New York: While Type-2 diabetes is expected to rise by more than a fifth, from 406 million in 2018 to 511 million in 2030 globally, India along with China and the US will share over half of these high blood sugar cases, say researchers led by one of an Indian-origin, while asserting the need to improve access for the life saving insulin.
The study showed that China (130 million) followed by India (98 million), and the US (32 million) will constitute over half of Type-2 diabetics by 2030. As a result, the amount of insulin needed to effectively treat Type-2 diabetes will rise by more than 20 percent worldwide over the next 12 years.
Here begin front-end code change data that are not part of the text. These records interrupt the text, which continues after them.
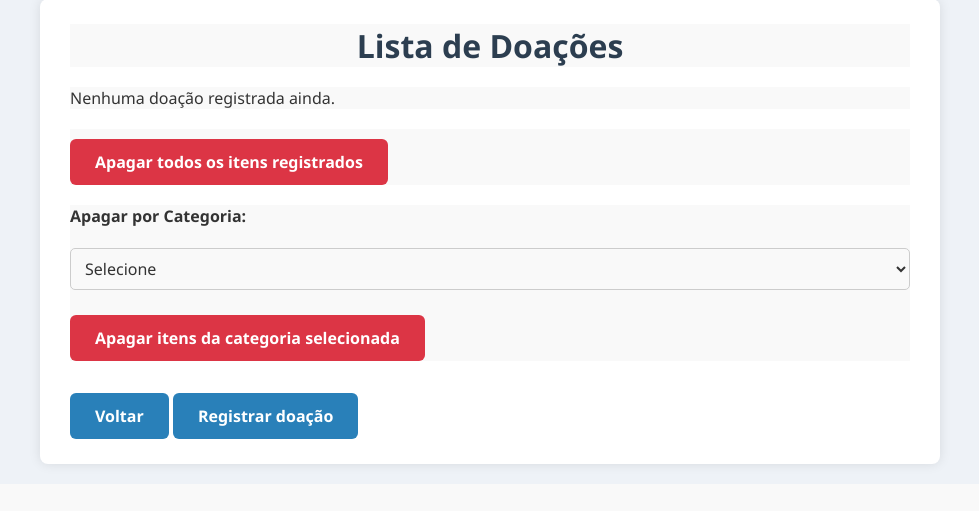
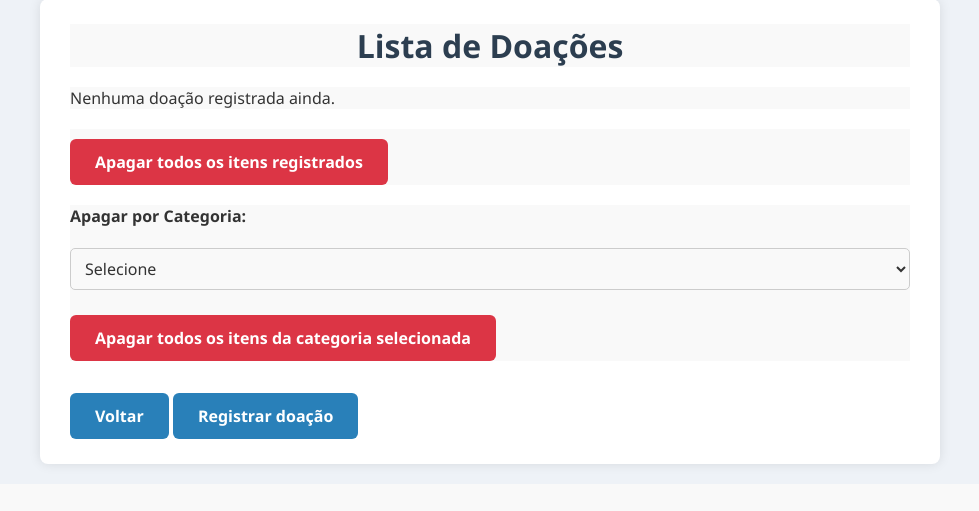
Before and after one commit to Michaelluiz4/Sistema-de-controle-de-doa-o, a Flask app: page /donations in a window 1280 px wide. Shown: the part 21-532 px from the top of the page, without its empty margins (150-1129 px from the left). Run offline with Flask 3, Linux system fonts and the light colour scheme; data that the repository does not hold is empty.

Commit message:
correção de nomes

```diff
--- a/templates/donations.html
+++ b/templates/donations.html
@@ -57,7 +57,7 @@
                 <option value="Livros">Livros</option>
                 <option value="Outros">Outros</option>
             </select>
-            <button type="submit" class="danger">Apagar itens da categoria selecionada</button>
+            <button type="submit" class="danger">Apagar todos os itens da categoria selecionada</button>
         </form>
         <br>
         <a href="{{ url_for('home') }}"><button>Voltar</button></a>
--- a/templates/register_donate.html
+++ b/templates/register_donate.html
@@ -17,7 +17,7 @@
             <label for="quantidade">Quantidade:</label>
             <input type="number" id="quantidade" name="quantidade" placeholder="Quantidade de itens" min="1" required>
 
-            <label for="tipo">Tipo:</label>
+            <label for="tipo">Categoria:</label>
             <select id="tipo" name="tipo" required>
                 <option value="">Selecione</option>
                 <option value="Roupas">Roupas</option>
```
Compared to current levels of insulin access, if universal global access was achieved (with a treatment target of HbA1c — measure of blood glucose) seven per cent or lower, the number of people with Type-2 diabete worldwide using insulin in 2030 would double from around 38 million (7.4 per cent of all people with Type-2 diabetes) to 79 million (15.5 per cent), the researchers said.
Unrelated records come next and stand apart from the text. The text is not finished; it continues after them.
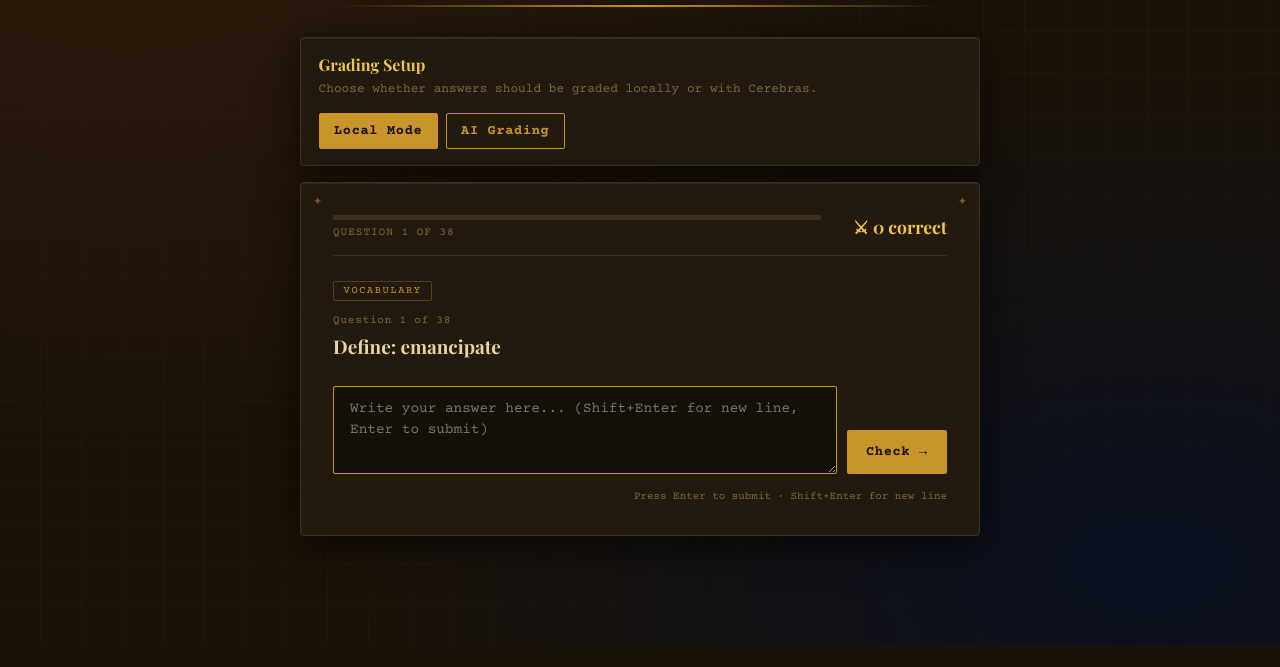
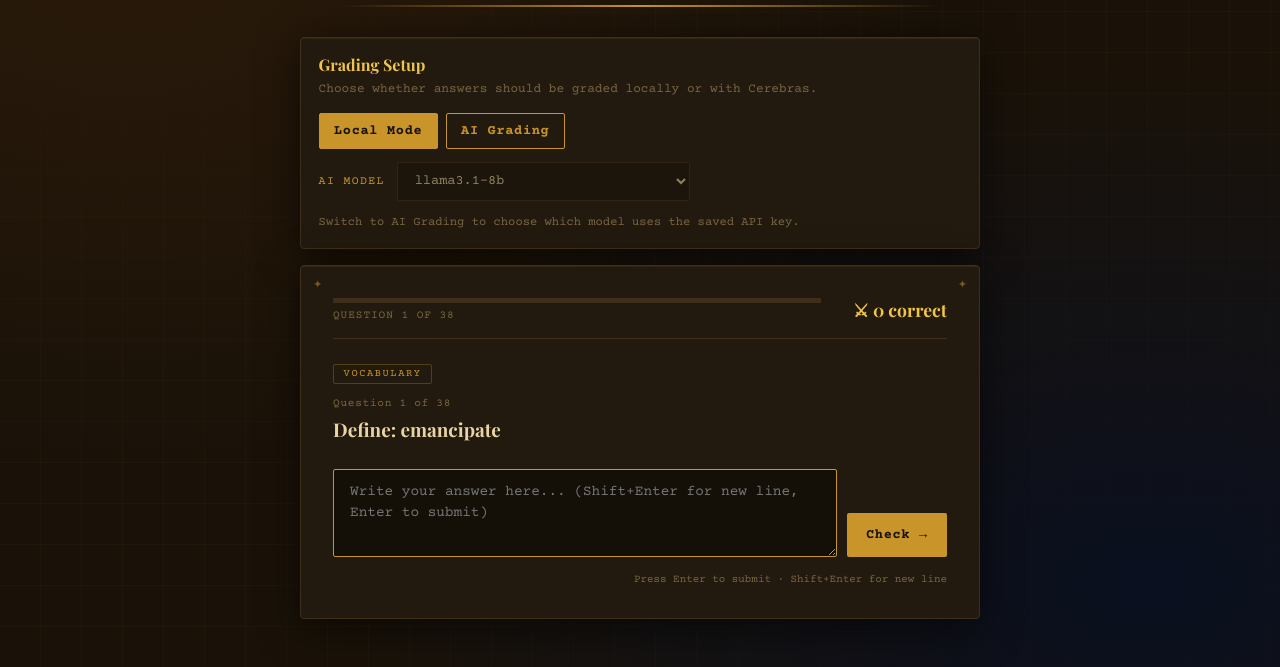
Before and after one commit to rishaandhara-alt/CivilWarReview, a website: page civil-war-quiz.html in a window 1280 px wide. Shown: the part 154-821 px from the top of the page. Before the commit the page ends 800 px from the top, so only its background shows below. Drawn offline with nearby package versions, Linux system fonts and the light colour scheme.

Commit message:
Add files via upload

```diff
--- a/civil-war-quiz.html
+++ b/civil-war-quiz.html
@@ -89,6 +89,13 @@
   gap: 0.5rem;
   flex-wrap: wrap;
 }
+.model-row {
+  margin-top: 0.85rem;
+  display: flex;
+  gap: 0.75rem;
+  align-items: center;
+  flex-wrap: wrap;
+}
     .mode-btn {
       background: transparent;
       color: var(--gold);
@@ -109,6 +116,35 @@
 .settings-copy {
   color: var(--muted);
   font-size: 0.8rem;
+  line-height: 1.5;
+}
+.model-label {
+  font-size: 0.72rem;
+  text-transform: uppercase;
+  letter-spacing: 0.12em;
+  color: var(--gold);
+}
+.model-select {
+  min-width: 260px;
+  background: rgba(0,0,0,0.35);
+  color: var(--parchment);
+  border: 1px solid var(--border);
+  border-radius: 2px;
+  padding: 0.6rem 0.8rem;
+  font-family: 'Courier Prime', monospace;
+  font-size: 0.85rem;
+  outline: none;
+}
+.model-select:focus {
+  border-color: var(--gold);
+}
+.model-select:disabled {
+  opacity: 0.55;
+  cursor: not-allowed;
+}
+.model-note {
+  color: var(--muted);
+  font-size: 0.76rem;
   line-height: 1.5;
 }
     .quiz-card {
@@ -429,6 +465,14 @@
   <button id="localModeBtn" class="mode-btn active" type="button">Local Mode</button>
   <button id="cerebrasModeBtn" class="mode-btn" type="button">AI Grading</button>
 </div>
+<div class="model-row">
+  <label class="model-label" for="modelSelect">AI Model</label>
+  <select id="modelSelect" class="model-select" disabled>
+    <option value="llama3.1-8b">llama3.1-8b</option>
+    <option value="qwen-3-235b-a22b-instruct-2507">qwen-3-235b-a22b-instruct-2507</option>
+  </select>
+  <div class="model-note" id="modelNote">Switch to AI Grading to choose which model uses the saved API key.</div>
+</div>
   </section>
 
   <div class="quiz-card" id="quizCard">
--- a/civil-war-quiz.js
+++ b/civil-war-quiz.js
@@ -1,6 +1,10 @@
 const CEREBRAS_API_KEY = "csk-jwxjh3j8h6pfkrx8vcm39ejcfmx24t29nd4h56wf8hf689r8";
 const CEREBRAS_API_URL = "https://api.cerebras.ai/v1/chat/completions";
-const CEREBRAS_MODEL = "llama3.1-8b";
+const DEFAULT_CEREBRAS_MODEL = "llama3.1-8b";
+const AVAILABLE_CEREBRAS_MODELS = [
+  "llama3.1-8b",
+  "qwen-3-235b-a22b-instruct-2507"
+];
 
 const ALL_QUESTIONS = [
   { cat: "Vocabulary", q: "Define: blockade", a: "Preventing goods or people from entering or leaving an area, especially by sea." },
@@ -48,11 +52,14 @@ let current = 0;
 let score = 0;
 let answered = false;
 let gradingMode = "local";
+let selectedCerebrasModel = DEFAULT_CEREBRAS_MODEL;
 let lastAiContext = null;
 
 const el = {
   localModeBtn: document.getElementById("localModeBtn"),
   cerebrasModeBtn: document.getElementById("cerebrasModeBtn"),
+  modelSelect: document.getElementById("modelSelect"),
+  modelNote: document.getElementById("modelNote"),
   categoryTag: document.getElementById("categoryTag"),
   qNum: document.getElementById("qNum"),
   questionText: document.getElementById("questionText"),
@@ -202,7 +209,7 @@ function escapeHtml(value) {
 
 async function fetchCerebras(messages, { temperature = 0.2, responseFormat } = {}) {
   const body = {
-    model: CEREBRAS_MODEL,
+    model: selectedCerebrasModel,
     temperature,
     messages
   };
@@ -356,6 +363,18 @@ function renderGrading(apiHtml) {
 function updateModeButtons() {
   el.localModeBtn.classList.toggle("active", gradingMode === "local");
   el.cerebrasModeBtn.classList.toggle("active", gradingMode === "cerebras");
+  if (!el.modelSelect || !el.modelNote) return;
+  el.modelSelect.disabled = gradingMode !== "cerebras";
+  el.modelNote.textContent = gradingMode === "cerebras"
+    ? `AI grading is using ${selectedCerebrasModel}.`
+    : "Switch to AI Grading to choose which model uses the saved API key.";
+}
+
+function updateSelectedModel(model) {
+  if (!AVAILABLE_CEREBRAS_MODELS.includes(model)) return;
+  selectedCerebrasModel = model;
+  if (el.modelSelect) el.modelSelect.value = model;
+  updateModeButtons();
 }
 
 function startQuiz() {
@@ -479,6 +498,11 @@ el.cerebrasModeBtn.addEventListener("click", () => {
   gradingMode = "cerebras";
   updateModeButtons();
 });
+if (el.modelSelect) {
+  el.modelSelect.addEventListener("change", event => {
+    updateSelectedModel(event.target.value);
+  });
+}
 
 document.addEventListener("keydown", event => {
   if (event.target.id === "answerInput" && event.key === "Enter" && !event.shiftKey) {
@@ -494,4 +518,5 @@ document.addEventListener("keydown", event => {
 });
 
 startQuiz();
+updateSelectedModel(DEFAULT_CEREBRAS_MODEL);
 updateModeButtons();
```
Also changed, not shown: index.html (+44 -0 lines). Lines whose indentation alone changed are shown as unchanged.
“The number of adults with Type-2 diabetes is expected to rise over the next 12 years due to ageing, urbanisation, and associated changes in diet and physical activity. “Unless governments begin initiatives to make insulin available and affordable, then its use is always going to be far from optimal,” Basu said. Insulin is essential for all people with Type-1 diabetes and some people with Type-2 diabetes to reduce the risk of complications such as blindness, amputation, kidney failure, and stroke. (IANS)